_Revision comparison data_
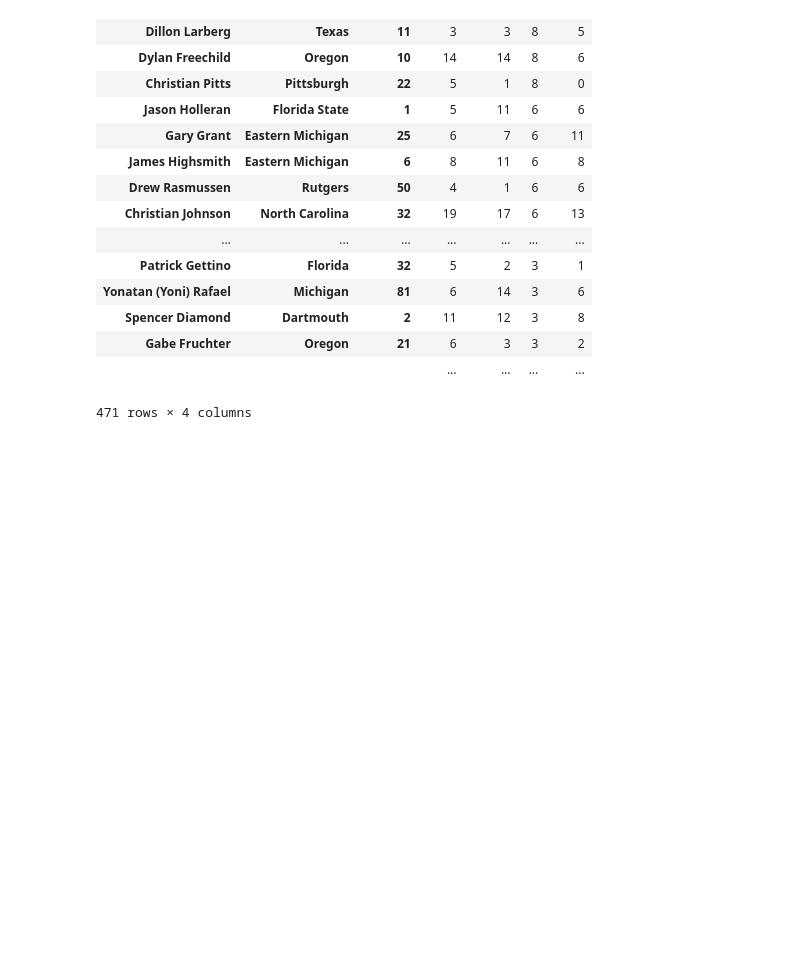
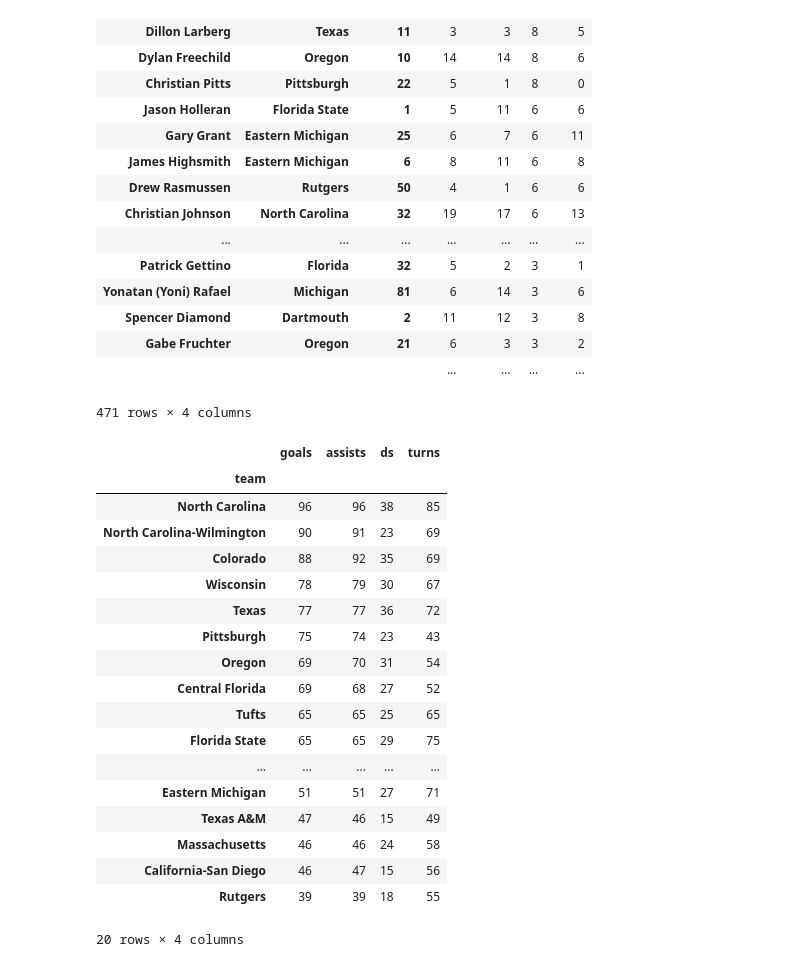
Before and after one commit to llimllib/2014collegechamps, a Jupyter notebook: Mens Stats.ipynb, the cells around one changed output. Saved outputs shown, nothing was run; the diff lists cells and outputs as text; code cells hidden in the pictures; blank space fills up the shorter version.

```diff
--- a/Mens Stats.ipynb
+++ b/Mens Stats.ipynb
@@ -128,3 +131,26 @@ totals.sort_index(by="ds", ascending=False)
 | Gabe Fruchter | Oregon | 21 | 6 | 3 | 3 | 2 |
 |  |  |  | ... | ... | ... | ... |
 471 rows × 4 columns
+# %%
+teamtots = df[["team", "goals", "assists", "ds", "turns"]].groupby(["team"]).sum()
+teamtots.sort_index(by="goals", ascending=False)
+# %% [output]
+|  | goals | assists | ds | turns |
+| team |  |  |  |  |
+| North Carolina | 96 | 96 | 38 | 85 |
+| North Carolina-Wilmington | 90 | 91 | 23 | 69 |
+| Colorado | 88 | 92 | 35 | 69 |
+| Wisconsin | 78 | 79 | 30 | 67 |
+| Texas | 77 | 77 | 36 | 72 |
+| Pittsburgh | 75 | 74 | 23 | 43 |
+| Oregon | 69 | 70 | 31 | 54 |
+| Central Florida | 69 | 68 | 27 | 52 |
+| Tufts | 65 | 65 | 25 | 65 |
+| Florida State | 65 | 65 | 29 | 75 |
+| ... | ... | ... | ... | ... |
+| Eastern Michigan | 51 | 51 | 27 | 71 |
+| Texas A&M | 47 | 46 | 15 | 49 |
+| Massachusetts | 46 | 46 | 24 | 58 |
+| California-San Diego | 46 | 47 | 15 | 56 |
+| Rutgers | 39 | 39 | 18 | 55 |
+20 rows × 4 columns
```
Also changed, not shown: parts of 2 cells of this notebook.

_TASK GOAL_
Set down all the entries exactly as they appear, but skip any pictures.

_SOLVED PROBLEM_
Before and after one commit to llimllib/2014collegechamps, a Jupyter notebook: Mens Stats.ipynb, the cells around one changed output. Saved outputs shown, nothing was run; the diff lists cells and outputs as text; code cells hidden in the pictures; blank space fills up the shorter version.

```diff
--- a/Mens Stats.ipynb
+++ b/Mens Stats.ipynb
@@ -128,3 +131,26 @@ totals.sort_index(by="ds", ascending=False)
 | Gabe Fruchter | Oregon | 21 | 6 | 3 | 3 | 2 |
 |  |  |  | ... | ... | ... | ... |
 471 rows × 4 columns
+# %%
+teamtots = df[["team", "goals", "assists", "ds", "turns"]].groupby(["team"]).sum()
+teamtots.sort_index(by="goals", ascending=False)
+# %% [output]
+|  | goals | assists | ds | turns |
+| team |  |  |  |  |
+| North Carolina | 96 | 96 | 38 | 85 |
+| North Carolina-Wilmington | 90 | 91 | 23 | 69 |
+| Colorado | 88 | 92 | 35 | 69 |
+| Wisconsin | 78 | 79 | 30 | 67 |
+| Texas | 77 | 77 | 36 | 72 |
+| Pittsburgh | 75 | 74 | 23 | 43 |
+| Oregon | 69 | 70 | 31 | 54 |
+| Central Florida | 69 | 68 | 27 | 52 |
+| Tufts | 65 | 65 | 25 | 65 |
+| Florida State | 65 | 65 | 29 | 75 |
+| ... | ... | ... | ... | ... |
+| Eastern Michigan | 51 | 51 | 27 | 71 |
+| Texas A&M | 47 | 46 | 15 | 49 |
+| Massachusetts | 46 | 46 | 24 | 58 |
+| California-San Diego | 46 | 47 | 15 | 56 |
+| Rutgers | 39 | 39 | 18 | 55 |
+20 rows × 4 columns
```
Also changed, not shown: parts of 2 cells of this notebook.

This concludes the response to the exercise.